Use an old t-shirt or microfiber cloth moistened with some anti-allergen dust spray or water. Start by wiping off the higher areas of your rooms, going down to the lower areas. This will prevent dust from re-settling on already-cleaned surfaces.
Dust at least two hours before sleeping in the same room. Even a thorough dusting job leaves some dust particles in the air. Give them enough time to settle before sleeping in any rooms you may have cleaned.
You will also want to vacuum known dusty areas and furniture. A sealed, clean, HEPA (high-efficiency particulate air) filter is necessary for this type of vacuuming. As HEPA bags are designed to catch fine particulates, use them and do not use a bag-less vacuum.
For safety, you will want to open your windows and wear a dust mask before you wipe down, clean, or vacuum your home.
5. Wash Weekly
If you still have clothes, bedding, or other items made of fabric around, it is a good idea to wash them weekly. This will prevent dust from collecting and dust mites from inhabiting those items.
Use a washing machine with high temperatures from 130 to 140 degrees Fahrenheit. If possible, add anti-dust mite or anti-allergen additives to the wash. Then, dry thoroughly with a dryer set at similar temperatures.
You can also hang your items in the sun to kill stray mites — but avoid this if pollen, grass, or other plant allergens are an issue.
How to Get Rid of Dust Mites — Conclusion

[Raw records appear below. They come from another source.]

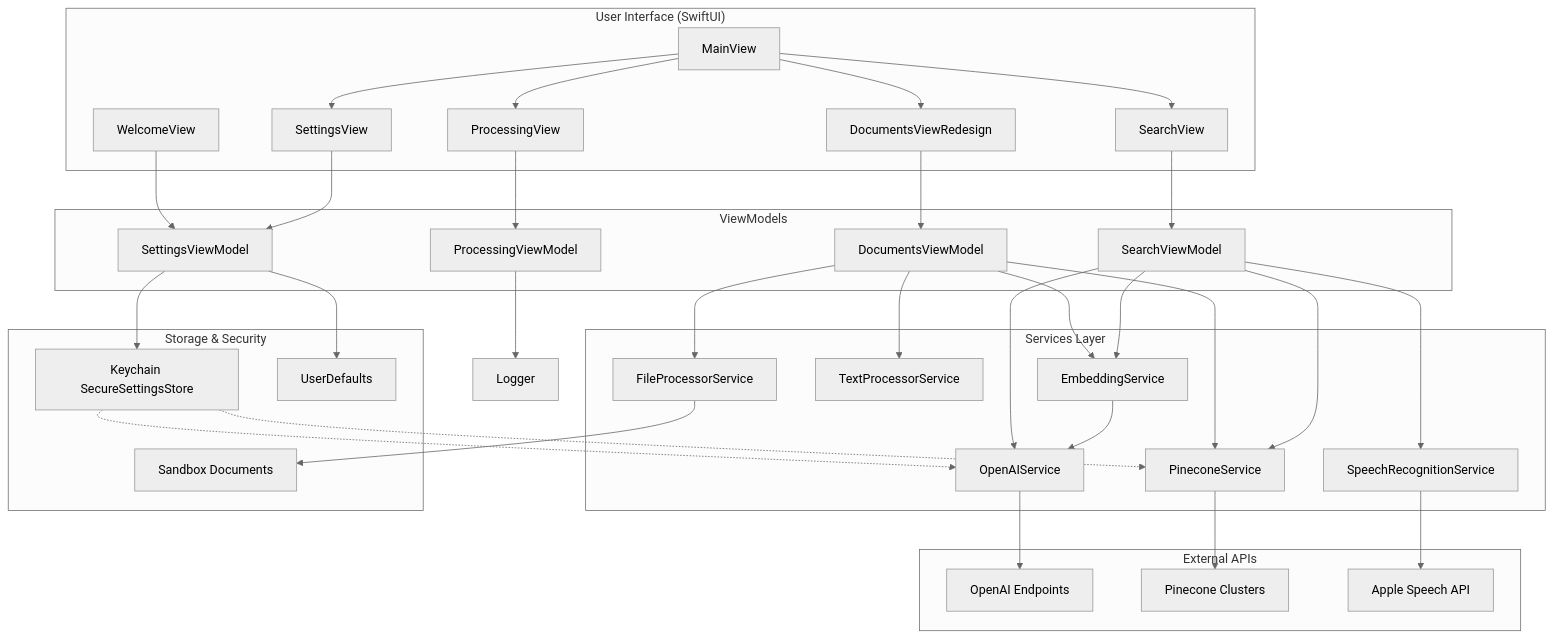
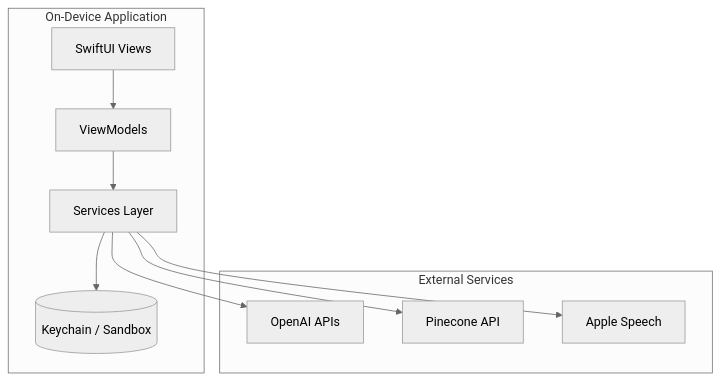
One commit to Gunnarguy/OpenCone changed the second of 4 diagrams in README.md. Above: the diagram before and after it, drawn with Mermaid (neutral theme). The commit also changed other lines of this file and 2 other files, not shown here.

````diff
--- a/README.md
+++ b/README.md
@@ -83,59 +86,13 @@
 ```mermaid
 flowchart TD
-    subgraph UI["User Interface (SwiftUI)"]
-        W[WelcomeView]
-        M[MainView]
-        DV[DocumentsViewRedesign]
-        SV[SearchView]
-        SetV[SettingsView]
-        LV[ProcessingView]
+    subgraph Device["On-Device Application"]
+        UI[SwiftUI Views] --> VM[ViewModels]
+        VM --> SVC[Services Layer]
+        SVC --> Store[(Keychain / Sandbox)]
     end
-
-    subgraph ViewModels["ViewModels"]
-        DVM[DocumentsViewModel]
-        SVM[SearchViewModel]
-        SetVM[SettingsViewModel]
-        LVM[ProcessingViewModel]
+    subgraph Cloud["External Services"]
+        SVC --> OAI[OpenAI APIs]
+        SVC --> PCN[Pinecone API]
+        SVC --> APL[Apple Speech]
     end
-
-    subgraph Services["Services Layer"]
-        FP[FileProcessorService]
-        TP[TextProcessorService]
-        ES[EmbeddingService]
-        OA[OpenAIService]
-        PC[PineconeService]
-        SR[SpeechRecognitionService]
-    end
-
-    subgraph Storage["Storage & Security"]
-        KEY[Keychain SecureSettingsStore]
-        UD[UserDefaults]
-        FILE[Sandbox Documents]
-    end
-
-    subgraph External["External APIs"]
-        OpenAI[OpenAI Endpoints]
-        Pinecone[Pinecone Clusters]
-        AppleSpeech[Apple Speech API]
-    end
-
-    %% Wiring
-    M --> DV & SV & SetV & LV
-    W --> SetVM
-    DV --> DVM
-    SV --> SVM
-    SetV --> SetVM
-    LV --> LVM
-
-    DVM --> FP & TP & ES & PC
-    SVM --> ES & PC & OA & SR
-    SetVM --> KEY & UD
-    LVM --> Logger
-
-    FP --> FILE
-    SR --> AppleSpeech
-    ES --> OA
-    OA --> OpenAI
-    PC --> Pinecone
-    KEY -.-> OA & PC
 ```
````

By following these methods, you can significantly reduce the your home’s dust mite population. Remember, combating dust mites is an ongoing process — but definitely one you can control.